On March 15, 2018, Minister Michelle Mungall (Energy, Mines and Petroleum Resources) unveiled the provincial government's plan to conduct an independent, scientific review of hydraulic fracturing. The review, headed by a three-person panel, will focus on the environmental effects of hydraulic fracturing, including its relationship with seismic activity, impacts on water quality and quantity, and fugitive methane emissions.
The members of the panel were announced as: Diana M. Allen, P. Geo, a professor in the department of earth sciences at SFU; Erik Eberhardt, P. Eng, a professor of rock mechanics and rock engineering at UBC; and Amanda Bustin, PhD, a research associate at UBC. Nalaine Morin will advise the panel with respect to traditional Indigenous knowledge.
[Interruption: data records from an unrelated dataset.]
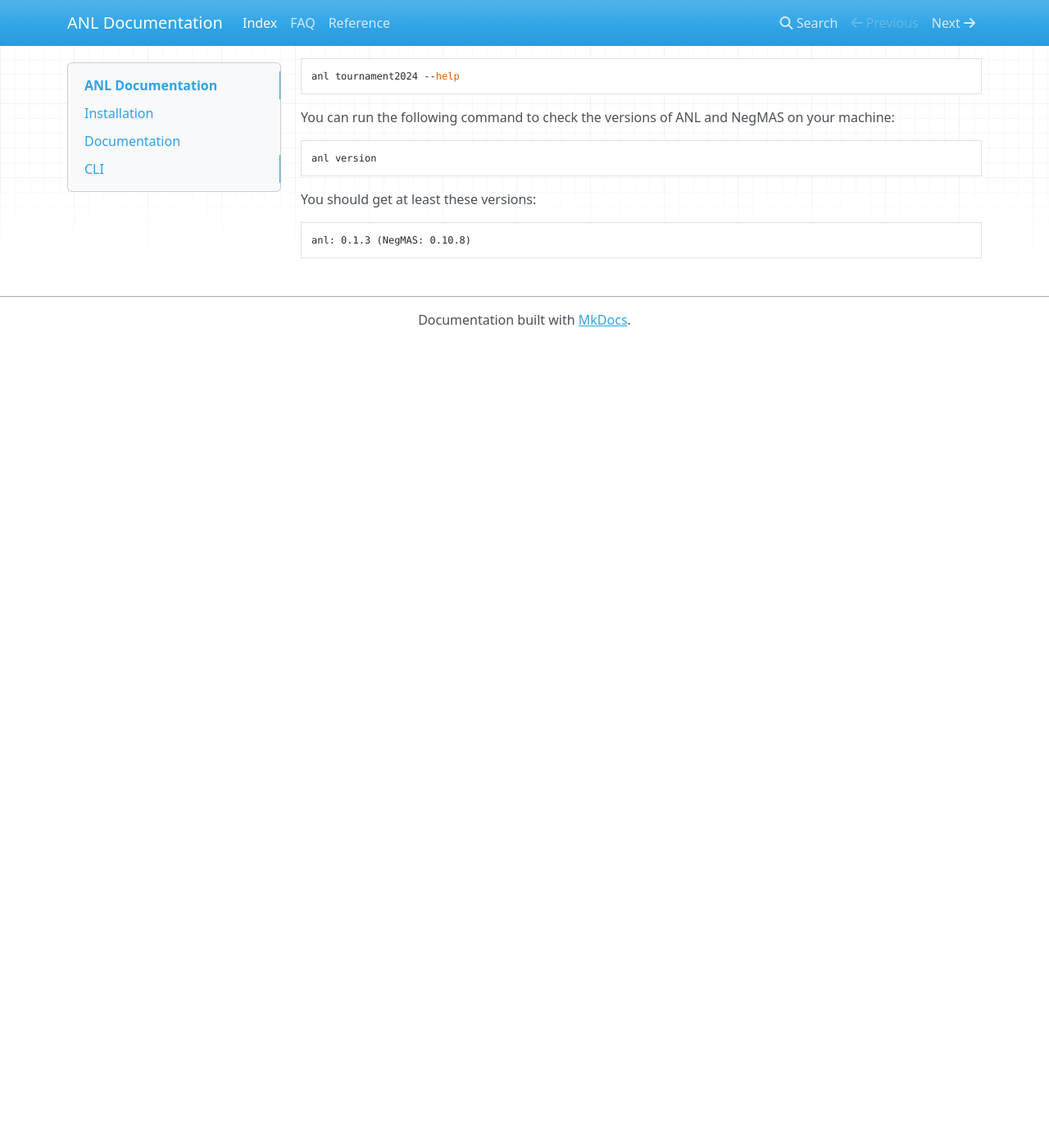
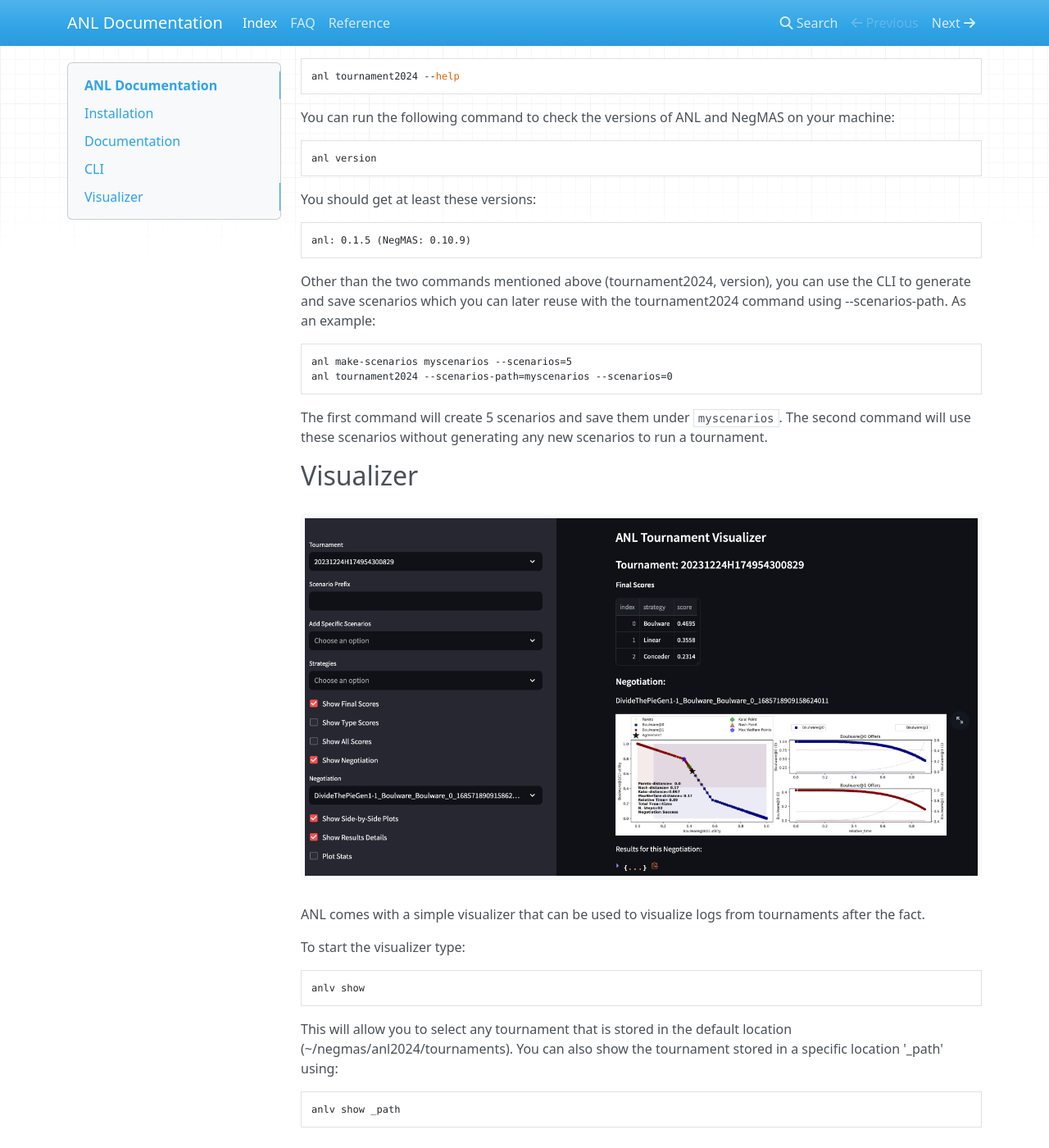
Before and after one commit to yasserfarouk/anl, an MkDocs documentation site: the page built from docs/docs/index.md, in a window 1280 px wide and 1400 px high, scrolled down 895 px. Shown: the whole window at 82% size. Built offline with MkDocs 1.6.1, drawn with Linux system fonts in a browser that asks for light colours; nearby versions of some CDN libraries; before the commit the page ends 1313 px from its top, so only the background shows below that; some of the changed text lies outside the part shown.

Commit message:
documentation update

````diff
--- a/docs/docs/index.md
+++ b/docs/docs/index.md
@@ -52,5 +52,32 @@ anl version
 You should get at least these versions:
 
 ```bash
-anl: 0.1.3 (NegMAS: 0.10.8)
+anl: 0.1.5 (NegMAS: 0.10.9)
 ```
+
+Other than the two commands mentioned above (tournament2024, version), you can use the CLI to generate and save scenarios which you can later reuse with the tournament2024 command using --scenarios-path.
+As an example:
+
+```bash
+anl make-scenarios myscenarios --scenarios=5
+anl tournament2024 --scenarios-path=myscenarios --scenarios=0
+```
+The first command will create 5 scenarios and save them under `myscenarios`. The second command will use these scenarios without generating any new scenarios to run a tournament.
+
+
+## Visualizer
+
+![visualizer](visualizer.png)
+ANL comes with a simple visualizer that can be used to visualize logs from tournaments after the fact.
+
+To start the visualizer type:
+
+```bash
+anlv show
+```
+This will allow you to select any tournament that is stored in the default location (~/negmas/anl2024/tournaments).
+You can also show the tournament stored in a specific location '_path' using:
+
+```bash
+anlv show _path
+```
````
Also changed, not shown: other parts of docs/docs/index.md (+1 -1 lines), docs/docs/reference.md (+8 -6 lines), docs/docs/visualizer.png (added).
The panel will work toward a tight timeline to provide a report to the Minister by the end of 2018. The report will include a review of provincial regulations and recommendations. The panel's review will include scientific evidence from organizations and experts, as well as traditional Indigenous knowledge from First Nations. The panel will also turn to academics, industry associations, communities in northeastern British Columbia, Treaty 8 First Nations, and environmental organizations.
This will be the second report on hydraulic fracturing in three years: In 2015, the previous provincial government commissioned Ernst & Young to conduct an independent report on hydraulic fracturing. That report found British Columbia had a robust regulatory framework in place to oversee hydraulic fracturing.
The province has not yet released information on public and industry hearings or opportunities to contribute information to the review.
Provincial News Release and Panel Members' Biographies, available here.